Usually, I write about art for Artlaw.club platform, but there my articles tackle art law or art market-related topics. This time I just want to write a philosophical, “thinking-out-loud” discussion piece. (Besides, with less of an article-straightness and more of a blog-post frivolity.)
I guess everyone by now knows of Maurizio Cattelan’s “banana duct-taped to the wall” (a.k.a. “Comedian”).
It triggered David Datuna’s performance “Hungry artist”, countless marketing responses from all over the world, and numerous memes on the Internet. The hype will pass in a while, but as it was with Banksy’s shredding intervention at Sotheby’s auction (“Love is in the bin”), this “artwork” (quotes intentional) will enter art history as “the memory of the year 2019”. Now, this makes me wonder about several things.
To begin with, does this all mean that the art world is doomed?
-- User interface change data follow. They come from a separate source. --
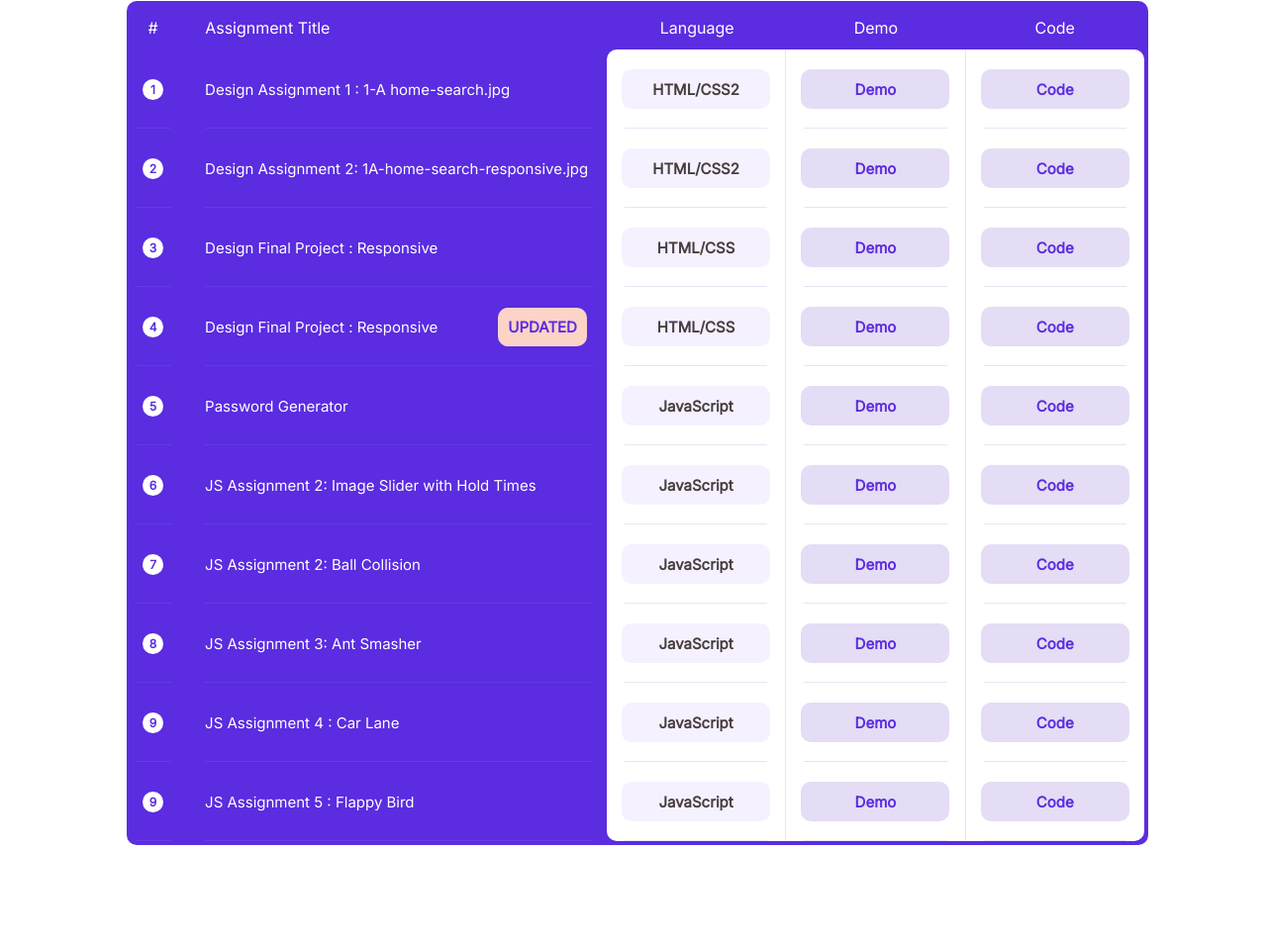
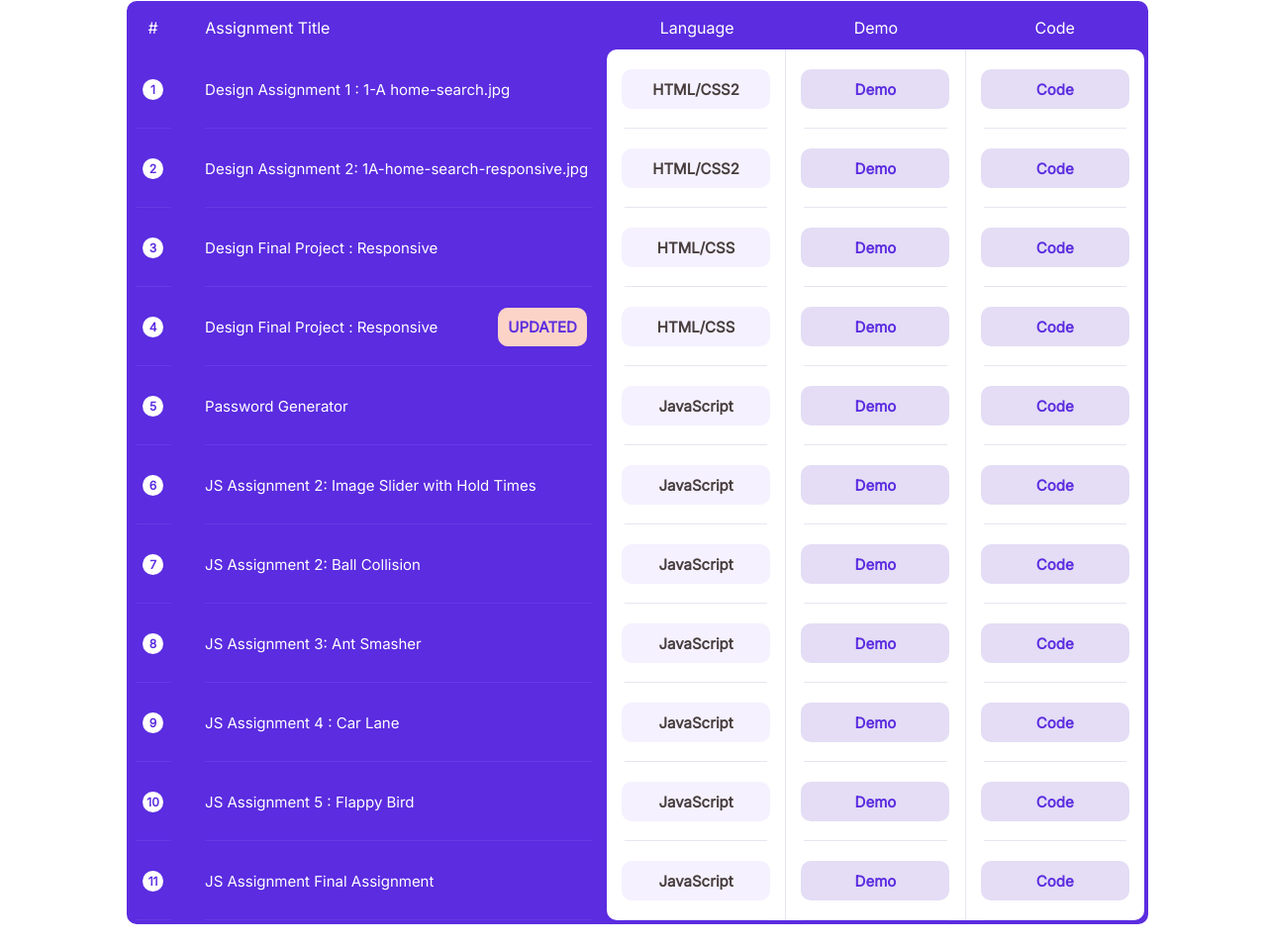
Before and after one commit to Soneshaps/soneshaps.github.io, a plain HTML site: page index.html in a window 1280 px wide. Shown: the part 189-1143 px from the top of the page at 99% size. Before the commit the page ends 1063 px from the top, so only its background shows below. Drawn offline with Linux system fonts and the light colour scheme.

Commit message:
final assignment added

```diff
--- a/index.html
+++ b/index.html
@@ -231,13 +231,13 @@
                             </div>
                         </div>
                         <div class="table-body-wrapper">
-                            <div class="table-body-item table-body-last-number-item">
-                                <span class="number">9</span>
+                            <div class="table-body-item ">
+                                <span class="number">10</span>
                             </div>
                             <div class="table-body-item">
                                 JS Assignment 5 : Flappy Bird
                             </div>
-                            <div class="table-body-item table-body-last-language-item">
+                            <div class="table-body-item">
                                 <span class="language">JavaScript</span>
                             </div>
                             <div class="table-body-item">
@@ -245,8 +245,29 @@
                                     <span class="view-button">Demo</span>
                                 </a>
                             </div>
+                            <div class="table-body-item">
+                                <a href="https://github.com/Soneshaps/soneshaps.github.io/tree/master/assignment/flappy-bird" target="_blank">
+                                    <span class="view-button">Code</span>
+                                </a>
+                            </div>
+                        </div>
+                        <div class="table-body-wrapper">
+                            <div class="table-body-item table-body-last-number-item">
+                                <span class="number">11</span>
+                            </div>
+                            <div class="table-body-item">
+                                JS Assignment Final Assignment
+                            </div>
+                            <div class="table-body-item table-body-last-language-item">
+                                <span class="language">JavaScript</span>
+                            </div>
+                            <div class="table-body-item">
+                                <a href="https://soneshaps.github.io/monkey-lander/" target="_blank">
+                                    <span class="view-button">Demo</span>
+                                </a>
+                            </div>
                             <div class="table-body-item table-body-last-code-item">
-                                <a href="https://github.com/Soneshaps/soneshaps.github.io/tree/master/assignment/flappy-bird" target="_blank">
+                                <a href="https://github.com/Soneshaps/monkey-lander" target="_blank">
                                     <span class="view-button">Code</span>
                                 </a>
                             </div>
```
Many of the big works that everyone knows about are hype type of works. It is about being provocative, causing some sort of commotion and then fetching big buck for something, which frequently lacks both the looks and the substance. Not that it hasn’t happened before. After all, there has been Manzoni’s “Artist’s shit” in a can, Duchamp’s “Fountain” (upturned urinal), even Warhol’s “Campbell soup” cans. Outrageous? Well, something so “classic” for us nowadays as impressionist works was also once perceived as outrageous. Cubism?… Same story! But then again, cubism is not a duct-taped banana. Neither is (arguably, perhaps, yet looked in the context) even a urinal as an artwork…
While many modern artworks make me question whether I would ever consider them as such, or whether I would even notice them had there not been a plaque next to them, I am still convinced that “the banana” is not a healthy trend (despite its nutritious qualities).
What is the point of putting an effort to create something, of putting thought into an art piece, when one can just “hype it out” and get away with it? Yes-yes, I know… Warhol! (“Art is everything one can get away with”) But… seriously?!
And, of course, Cattelan is known for his “funny, prankster” type of works, as some other artists also are, but… Come on!
In one of my articles for Artlaw.club I made a point that I don’t believe that the art market is in a bubble (mainly for the sake that there is no such thing as the homogenous art market; there are many segments and despite globalization, still a lot of regionality in the market for such a statement. If you care to read in more detail — here is the link to that article — https://artlaw.club/en/artfinance/is-the-art-market-bubbling-or-just-casually-simmering). However, I think, and in fact, I hope that this particular segment — “hype for the hype’s sake” — is in a bubble. Should be.
I am convinced that while the hype is certainly one of the ways how to attract the attention of a large audience unless this attention is then directed to a worthwhile cause, it does no good. Actually, it even does wrong. It is a bit like you have terrorists waving an Islam flag and the masses now associate all Muslims with terrorists. Same thing! If the hype is considered to be art — that downgrades art.
In the end, even worthy artworks will face the danger of being treated with an eyeball-roll and an “oh yeah, that art-thing” kind of an attitude.
That hurts art. Full-stop.
Another important thing here is, of course, the price. Perhaps, it is even THE main thing in the whole story. That makes me recall Banksy again and his print inscribed with a phrase: “I Can’t Believe You, Morons, Actually Buy This Shit”… People, we are talking $120,000 ($150,000 for the third edition)! To note, that’s the price not even for the “artwork”, it is basically for the certificate of authenticity, signed by Cattelan. I am perfectly aware of the prices routinely being paid in the art market, where many transactions are questionable at best. In the way things are now, it resembles a ridiculous money-throwing game the rich are playing with no added value to anything, but some egos and private bank accounts.
All in all, I just find it a pity that on one hand, as I said, art gets downgraded by such hype things, and on the other, that it is hype for the sake of hype, meaning the lost opportunity to actually bring any message whatsoever.
Now the question to ponder about is: should art be bigger than itself and be used as a vehicle of change, as a way to communicate an important message or support a cause? Or… is art just anything one can get away with?
What do you think?